The most recent book of Fox News host Bill O’Reilly is landing in a familiar spot. “Killing Jesus: A History” (written with Martin Dugard) is No. 1 on the New York Times bestseller list under the category of hardcover nonfiction, among other categories. As noted in this cable-news-books roundup, “Killing Jesus” and the other “Killing” iterations (Lincoln, Kennedy) may not advance the scholarship on their respective topics, but who’ll take issue with millions of Americans getting a quick-read tutorial on history via O’Reilly?
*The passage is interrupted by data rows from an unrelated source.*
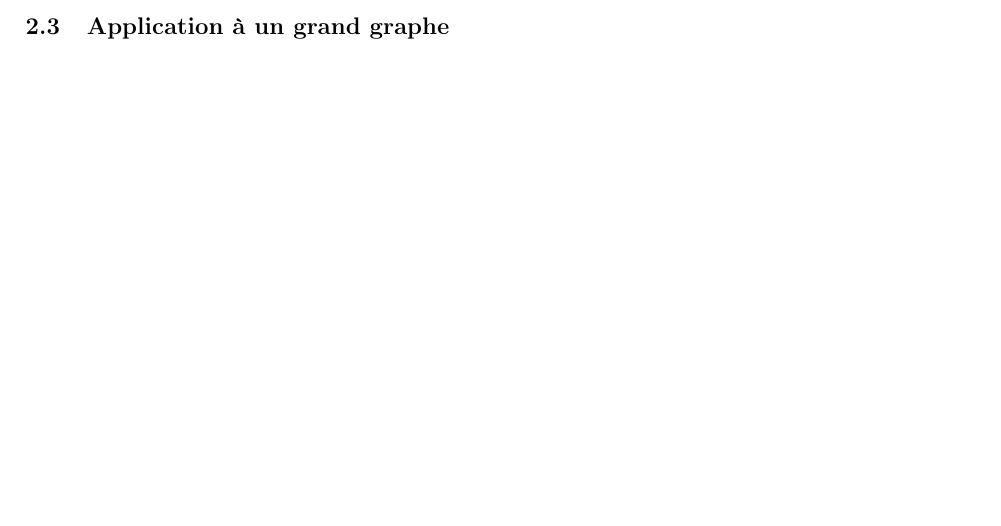
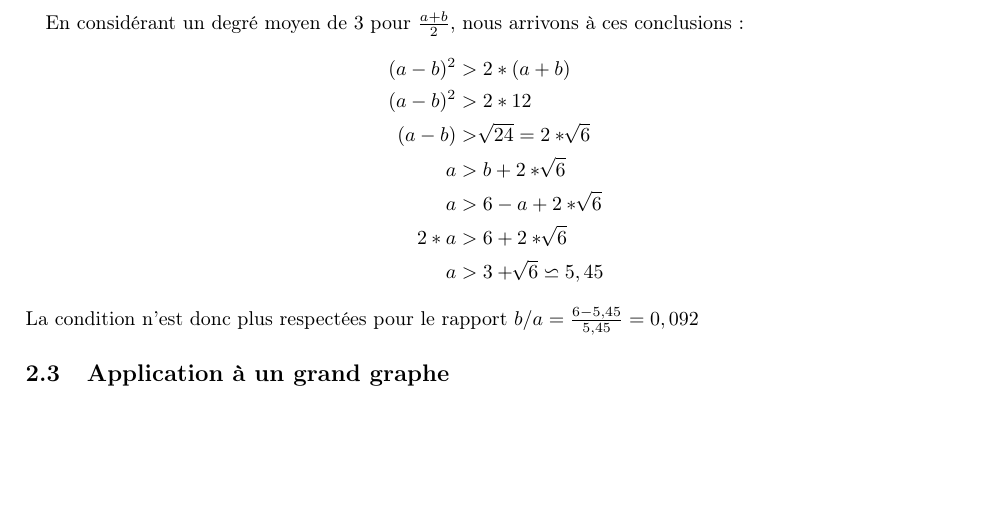
Before and after one commit to Opeka-2201/STOCHA2022_DONE, a LaTeX document (Report/main.tex, which reads Report/questions/2_2.tex): part of page 10 of 10 before the commit and part of page 11 of 11 after it, cut at the place of the change, the shorter picture padded with empty space. Compiled offline with pdfLaTeX.

Commit message:
rapport q 2.2

```diff
--- a/Report/questions/2_2.tex
+++ b/Report/questions/2_2.tex
@@ -20,3 +20,15 @@ précisions. A partir d'un rapport $b/a = 0.2 $ notre algorithme ne donne aucun
 résultats concluants
 
 \subsubsection{}
+\paragraph*{}
+En considérant un degré moyen de 3 pour $\frac{a+b}{2}$, nous arrivons à ces conclusions:
+\begin{align*}
+    (a-b)^2 &> 2*(a+b)\\
+    (a-b)^2 &> 2*12\\
+    (a-b)&>\sqrt[]{24}=2*\sqrt[]{6}\\
+    a&>b+2*\sqrt[]{6}\\
+    a&>6-a+2*\sqrt[]{6}\\
+    2*a&>6+2*\sqrt[]{6}\\
+    a&>3+\sqrt[]{6}\backsimeq 5,45
+\end{align*}
+La condition n'est donc plus respectées pour le rapport $b/a = \frac{6-5,45}{5,45}= 0,092$
```
Also changed, not shown: Report/main.pdf, Report/questions/2_2.tex (2 more changed lines), 1 other file.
The only drawbacks are the tics that O’Reilly insists upon seeding his pages. In “Killing Kennedy,” for example, O’Reilly marked time via imminent death. This line captures the strategy: “The man with fewer than three years to live has his left hand on the Bible.” I counted 16 similar instances in the book, including this one: “The president has no way of knowing that he will celebrate this special day [his birthday] just one more time.” And this one, toward the end: “The man with nine days to live admires Greta Garbo….”

The mildly distracting literary quirk in “Killing Jesus” tends to show up at the beginning of sentences: “So it is that the tough, loyal, muscled men of Legio XIII are drilled in the art of battle strategy…” Several pages later: “So it is that the new Roman Empire is ruled by just one all-powerful man.…” Plus: “And so it is that Simon — whom Jesus renames Peter, meaning ‘rock’ — becomes Jesus’s first disciple.”

And so it was that one reviewer came to find 16 or so “so it is” constructions in “Killing Jesus.”

“So it is that” is a four-word clump of throat-clearing mumbo-jumbo. Why O’Reilly grew so fond of the construction was among the questions that the Erik Wemple Blog planned to put before the author-cum-cable host, before being turned down for such interview. Absent O’Reilly’s input, we’ll just have to guess that he was trying to craft something of a retroactive cliché, a little riff that would sound impressive in a book about antiquity. Whatever the motivation, the repeated uses lend credence to what O’Reilly once told the New York Times: “Nobody edits me.”